» WHAT IS NEEDED:
Below are records to repeat exactly. Omit the pictures from the copy.

────────

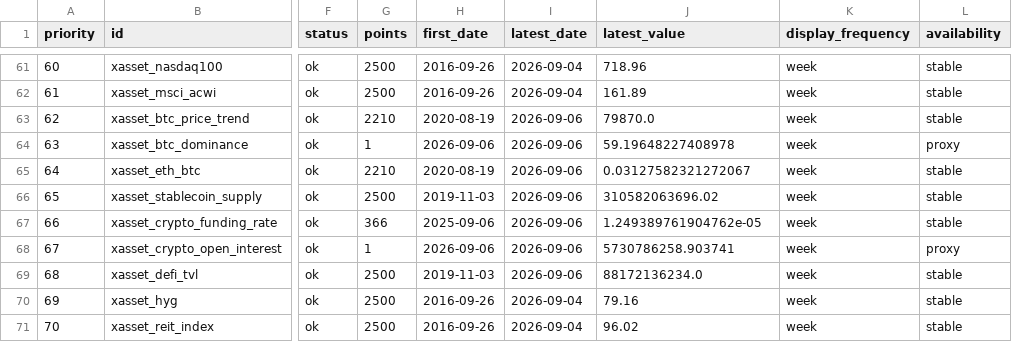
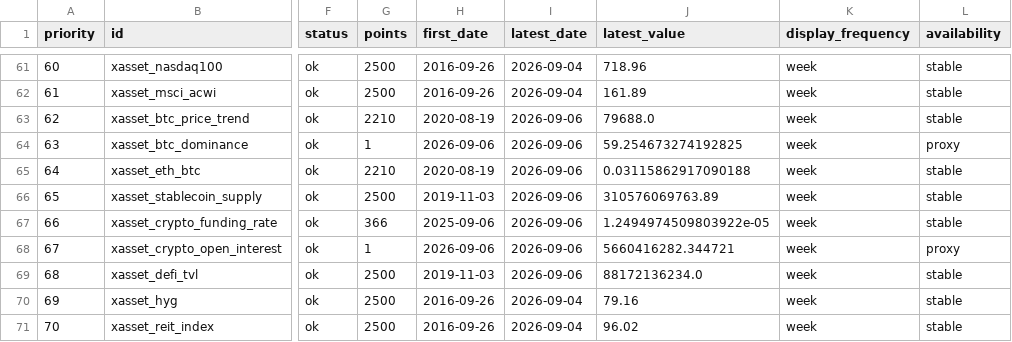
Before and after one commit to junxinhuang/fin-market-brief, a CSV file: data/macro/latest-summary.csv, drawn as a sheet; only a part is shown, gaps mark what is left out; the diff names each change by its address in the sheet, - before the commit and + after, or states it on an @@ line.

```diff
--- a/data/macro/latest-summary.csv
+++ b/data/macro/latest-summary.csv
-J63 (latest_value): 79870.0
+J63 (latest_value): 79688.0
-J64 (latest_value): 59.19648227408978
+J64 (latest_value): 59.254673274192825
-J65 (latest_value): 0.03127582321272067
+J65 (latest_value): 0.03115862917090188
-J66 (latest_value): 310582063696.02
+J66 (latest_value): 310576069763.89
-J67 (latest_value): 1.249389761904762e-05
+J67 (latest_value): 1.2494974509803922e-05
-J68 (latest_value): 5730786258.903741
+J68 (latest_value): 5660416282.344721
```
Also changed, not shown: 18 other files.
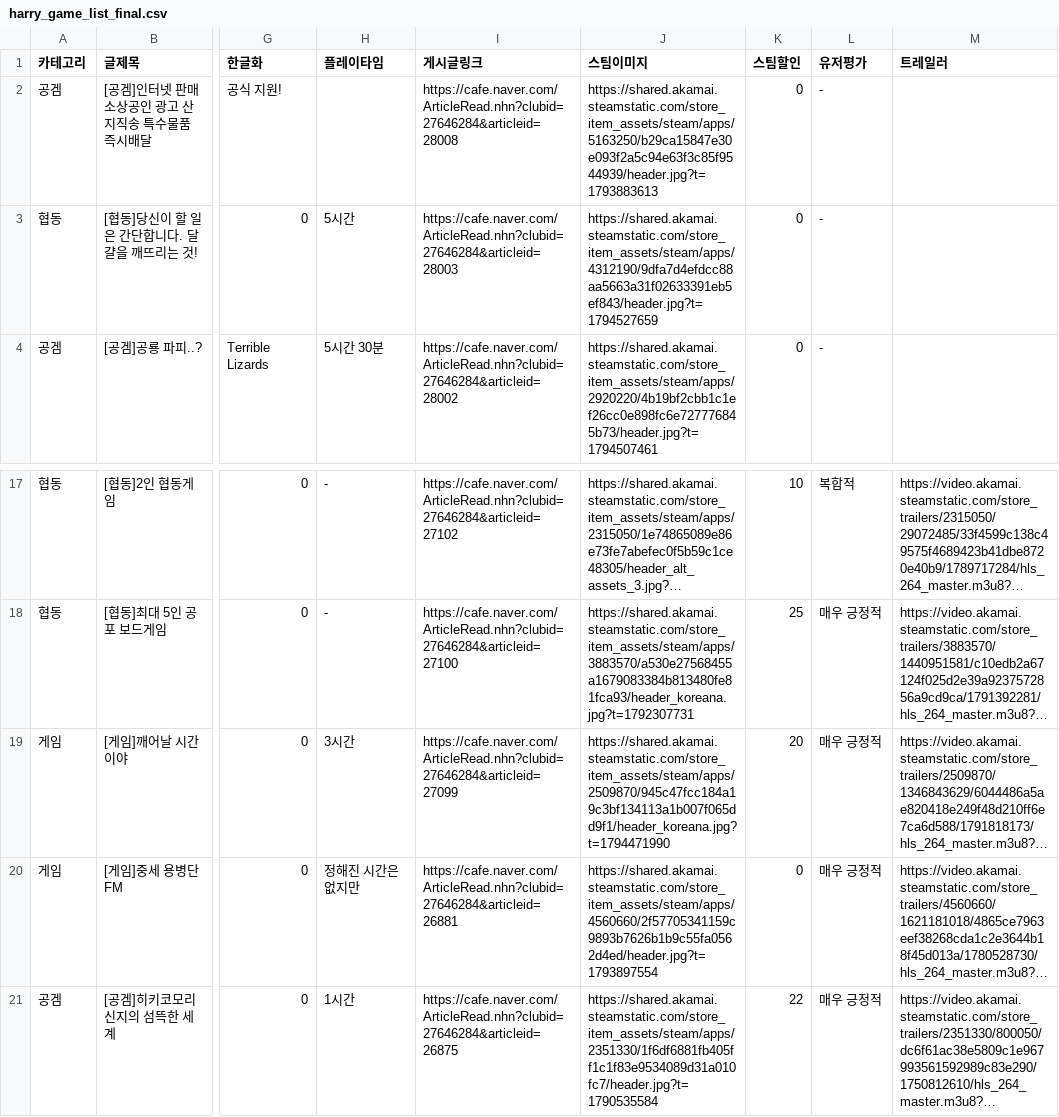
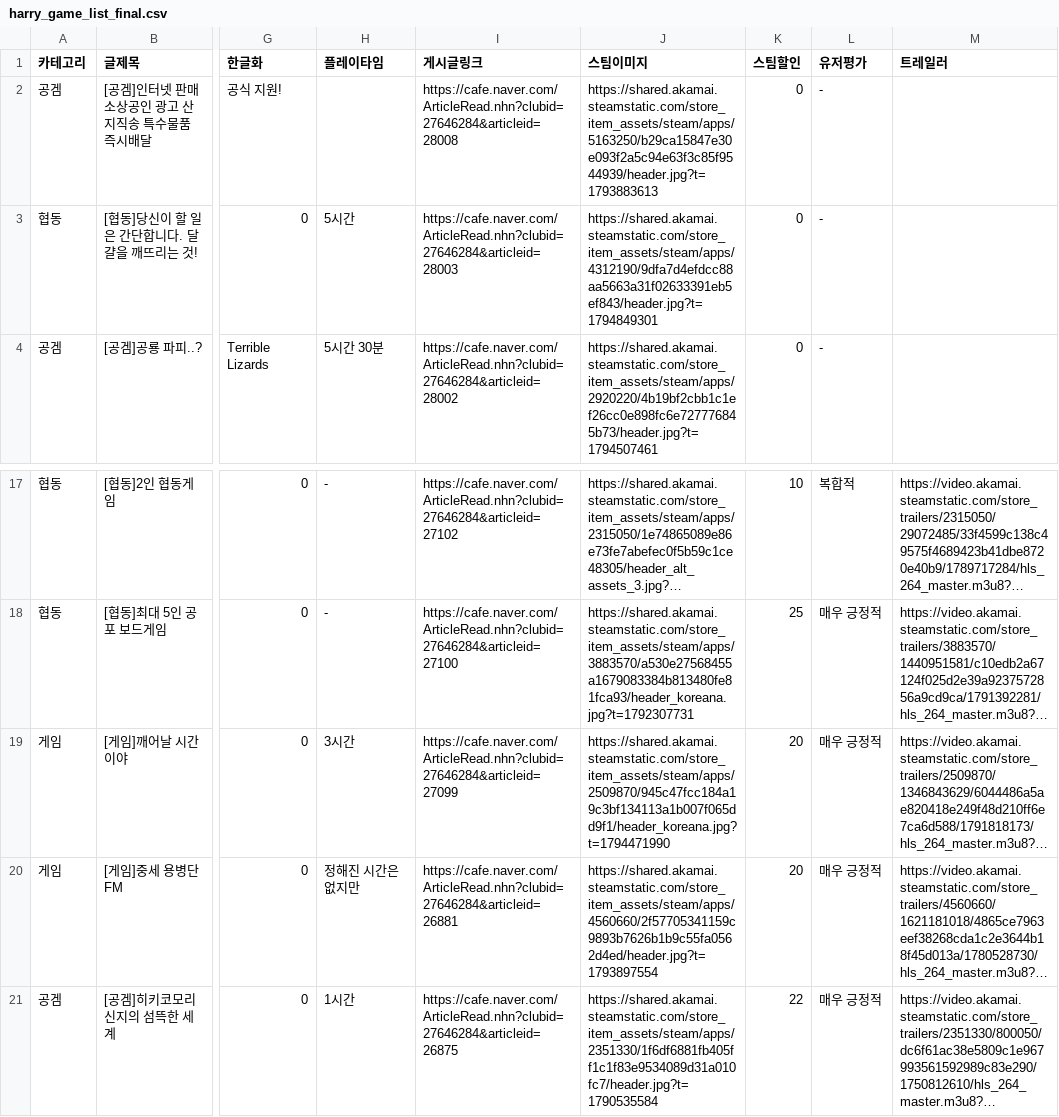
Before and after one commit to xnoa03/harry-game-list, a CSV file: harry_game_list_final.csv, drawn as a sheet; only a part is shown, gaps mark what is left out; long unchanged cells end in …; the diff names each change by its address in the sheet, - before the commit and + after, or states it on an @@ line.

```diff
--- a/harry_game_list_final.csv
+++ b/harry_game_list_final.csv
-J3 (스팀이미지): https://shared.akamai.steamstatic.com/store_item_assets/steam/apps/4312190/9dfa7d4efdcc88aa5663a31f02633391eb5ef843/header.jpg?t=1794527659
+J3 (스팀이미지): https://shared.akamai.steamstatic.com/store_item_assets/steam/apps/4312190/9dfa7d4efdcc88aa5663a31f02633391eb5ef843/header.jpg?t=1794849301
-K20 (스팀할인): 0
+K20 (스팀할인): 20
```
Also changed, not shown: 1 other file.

────────

» PROBLEM SOLUTION:
Before and after one commit to junxinhuang/fin-market-brief, a CSV file: data/macro/latest-summary.csv, drawn as a sheet; only a part is shown, gaps mark what is left out; the diff names each change by its address in the sheet, - before the commit and + after, or states it on an @@ line.

```diff
--- a/data/macro/latest-summary.csv
+++ b/data/macro/latest-summary.csv
-J63 (latest_value): 79870.0
+J63 (latest_value): 79688.0
-J64 (latest_value): 59.19648227408978
+J64 (latest_value): 59.254673274192825
-J65 (latest_value): 0.03127582321272067
+J65 (latest_value): 0.03115862917090188
-J66 (latest_value): 310582063696.02
+J66 (latest_value): 310576069763.89
-J67 (latest_value): 1.249389761904762e-05
+J67 (latest_value): 1.2494974509803922e-05
-J68 (latest_value): 5730786258.903741
+J68 (latest_value): 5660416282.344721
```
Also changed, not shown: 18 other files.
Before and after one commit to xnoa03/harry-game-list, a CSV file: harry_game_list_final.csv, drawn as a sheet; only a part is shown, gaps mark what is left out; long unchanged cells end in …; the diff names each change by its address in the sheet, - before the commit and + after, or states it on an @@ line.

```diff
--- a/harry_game_list_final.csv
+++ b/harry_game_list_final.csv
-J3 (스팀이미지): https://shared.akamai.steamstatic.com/store_item_assets/steam/apps/4312190/9dfa7d4efdcc88aa5663a31f02633391eb5ef843/header.jpg?t=1794527659
+J3 (스팀이미지): https://shared.akamai.steamstatic.com/store_item_assets/steam/apps/4312190/9dfa7d4efdcc88aa5663a31f02633391eb5ef843/header.jpg?t=1794849301
-K20 (스팀할인): 0
+K20 (스팀할인): 20
```
Also changed, not shown: 1 other file.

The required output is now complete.